If you want to build a progressive web application, keep your eyes on both the front and the back end. 

In this section, we’ll focus on the front-end development of our PWA Magento2 tutorial. We’ll describe the entire process of building a homepage for a PWA using plain ReactJS.

Here’s what we want our homepage to have:

  1. A header
  2. A login/logout button that depends on the state of the application
  3. Several widgets, such as the featured products slider and several CMS blocks, can be managed via the Admin panel
  4. An email sign-up section
  5. A footer

Here are the steps to build this homepage; let’s look closer!

Step 1: Adjust the System for Further ReactJS Work

Before building the homepage, we need to adjust the system for further ReactJS work. Here’s what you must do:

1.1. Prepare the necessary configurations and setups on Ubuntu 18.04.

Let’s get started by preparing the necessary setup to launch ReactJS. First, we must install curl, a library for HTTP requests, and other dependencies. 

No worries, it’s simple, and we can execute all the commands in the console. Here are the steps:

sudo apt update
sudo apt -y install curl dirmngr apt-transport-https lsb-release ca-certificatescurl -sL //deb.nodesource.com/setup_12.x | sudo -E bash -

1.2. Install nodeJS and NPM to launch our React app.

Now, we can install

  • NodeJS –  a runtime environment that uses JavaScript.
  • NPM –  used for managing the packages of nodeJS. 

NodeJS is powered by the V8 engine and translates JavaScript into machine code. We will use nodeJS to launch our React application.

sudo apt -y install nodejs

Step 2: Install ReactJS & Create an Application

Next, we need to install ReactJS and create an application. Here are the steps:

2.1. Install ReactJS

A PWA requires a framework capable of handling its unique features and functionalities. This is where ReactJS comes in. This popular front-end JavaScript library provides developers with an efficient way of building complex user interfaces for web applications, including PWAs.

npm install react@latest

2.2. Implement server-side rendering on Magento using Razzle

Let’s start creating your application and implement server-side rendering on Magento. Server-side rendering, or SSR, is essential in building a PWA. 

For our PWA’s SSR, we recommend using Razzle, a JavaScript framework that simplifies installation and configuration.

It’s crucial to note that Razzle should be added at the beginning of your PWA development process to avoid later difficulties. 

If you skip this step, you may spend a lot of time updating your entire codebase or reworking it to make it work correctly with SSR. Therefore, we highly recommend using Razzle from the start.

One great thing about Razzle is that it allows you to customize your application’s name quickly. You can change the “my-app” part to whatever name you prefer.

sudo npm install -g create-razzle-app
create-razzle-app my-app

2.3. Navigate to the folder that holds our project

cd my-app

2.4. Launch the application

Finally, it’s time to launch our application.
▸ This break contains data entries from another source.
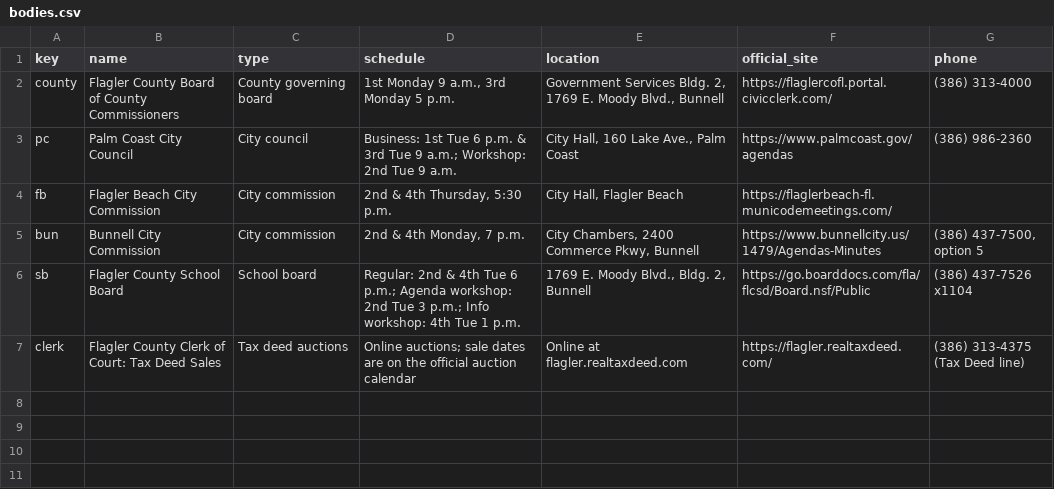
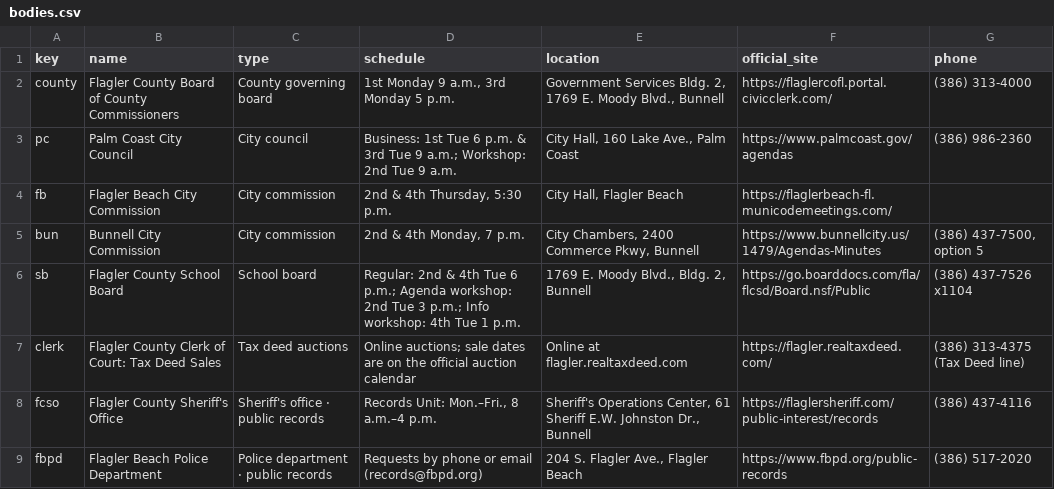
Before and after one commit to FlaglerCoastalEnterprises/publicdocket, a CSV file: public/data/bodies.csv, drawn as a sheet; the diff names each change by its address in the sheet, - before the commit and + after, or states it on an @@ line.

```diff
--- a/public/data/bodies.csv
+++ b/public/data/bodies.csv
+row 8: fcso | Flagler County Sheriff's Office | Sheriff's office · public records | Records Unit: Mon.–Fri., 8 a.m.–4 p.m. | Sheriff's Operations Center, 61 Sheriff E.W. Johnston Dr., Bunnell | https://flaglersheriff.com/public-interest/records | (386) 437-4116
+row 9: fbpd | Flagler Beach Police Department | Police department · public records | Requests by phone or email (records@fbpd.org) | 204 S. Flagler Ave., Flagler Beach | https://www.fbpd.org/public-records | (386) 517-2020
```
Also changed, not shown: public/data/documents.csv, 3 other files.
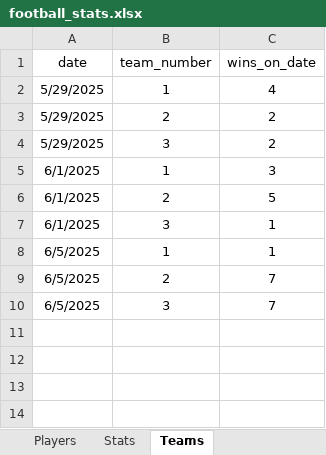
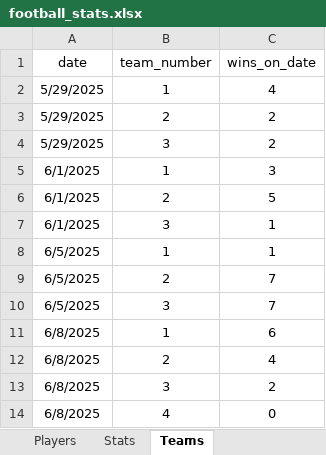
Before and after one commit to Greyusek/football_stats, an Excel workbook: football_stats.xlsx, sheet Teams, drawn as a sheet; values as stored, in another font and other column widths than the file's, no borders; table styles not drawn; the diff names each change by its address in the sheet, - before the commit and + after, or states it on an @@ line.

```diff
--- a/football_stats.xlsx (sheet Teams)
+++ b/football_stats.xlsx (sheet Teams)
+row 11: 6/8/2025 | 1 | 6
+row 12: 6/8/2025 | 2 | 4
+row 13: 6/8/2025 | 3 | 2
+row 14: 6/8/2025 | 4 | 0
```
Also changed, not shown: sheet Stats, sheet Players, formulas that keep their value, 3 other files.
Currently, we can launch the default application in its most basic form. Simply run the command below to start the server with our application. NodeJS will take care of the rest.

npm start

Great job, you have the app!

step 2.4.1

Step 3: Add Libraries

To create our PWA’s homepage, we need to add several libraries. Here are the most commonly used ones:

3.1. Swiper (necessary for adding sliders to the application)

npm install swiper --save

3.2. SASS (used for working with the app’s CSS and styles)

npm install node-sass --save

3.3. GraphQL (needed for the GraphQL protocol and its dependents, such as Apollo client and Graphql tag)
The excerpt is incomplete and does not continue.